What the exercise asks: Restate word for word every entry that appears below, skipping its pictures.

Data excerpts:
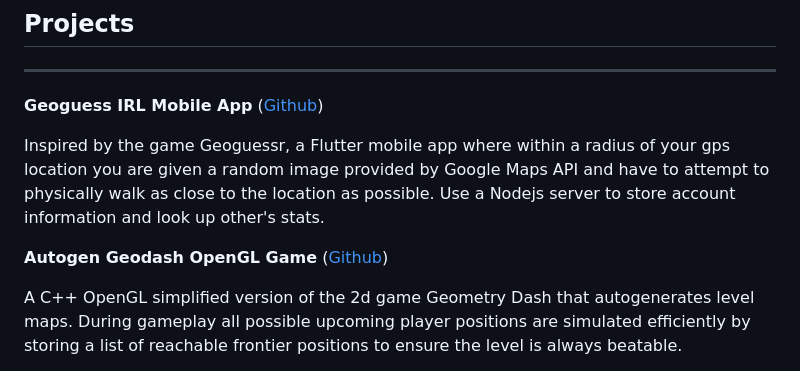
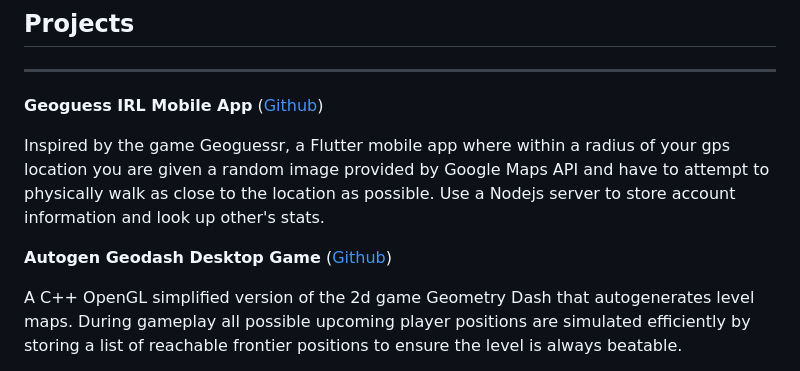
Before and after one commit to superj6/personal-site, a Markdown page: resources/resume/resume.md, the part around the change. Drawn GitHub-style.

Commit message:
OpenGL -> Desktop

```diff
--- a/resources/resume/resume.md
+++ b/resources/resume/resume.md
@@ -39,7 +39,7 @@ Independently tutored many students through online meetings to reach the highest
 
 Inspired by the game Geoguessr, a Flutter mobile app where within a radius of your gps location you are given a random image provided by Google Maps API and have to attempt to physically walk as close to the location as possible. Use a Nodejs server to store account information and look up other's stats.
 
-**Autogen Geodash OpenGL Game** ([Github](https://github.com/superj6/autogen-geodash))
+**Autogen Geodash Desktop Game** ([Github](https://github.com/superj6/autogen-geodash))
 
 A C++ OpenGL simplified version of the 2d game Geometry Dash that autogenerates level maps. During gameplay all possible upcoming player positions are simulated efficiently by storing a list of reachable frontier positions to ensure the level is always beatable.
 
```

Response to the exercise:
Before and after one commit to superj6/personal-site, a Markdown page: resources/resume/resume.md, the part around the change. Drawn GitHub-style.

Commit message:
OpenGL -> Desktop

```diff
--- a/resources/resume/resume.md
+++ b/resources/resume/resume.md
@@ -39,7 +39,7 @@ Independently tutored many students through online meetings to reach the highest
 
 Inspired by the game Geoguessr, a Flutter mobile app where within a radius of your gps location you are given a random image provided by Google Maps API and have to attempt to physically walk as close to the location as possible. Use a Nodejs server to store account information and look up other's stats.
 
-**Autogen Geodash OpenGL Game** ([Github](https://github.com/superj6/autogen-geodash))
+**Autogen Geodash Desktop Game** ([Github](https://github.com/superj6/autogen-geodash))
 
 A C++ OpenGL simplified version of the 2d game Geometry Dash that autogenerates level maps. During gameplay all possible upcoming player positions are simulated efficiently by storing a list of reachable frontier positions to ensure the level is always beatable.
 
```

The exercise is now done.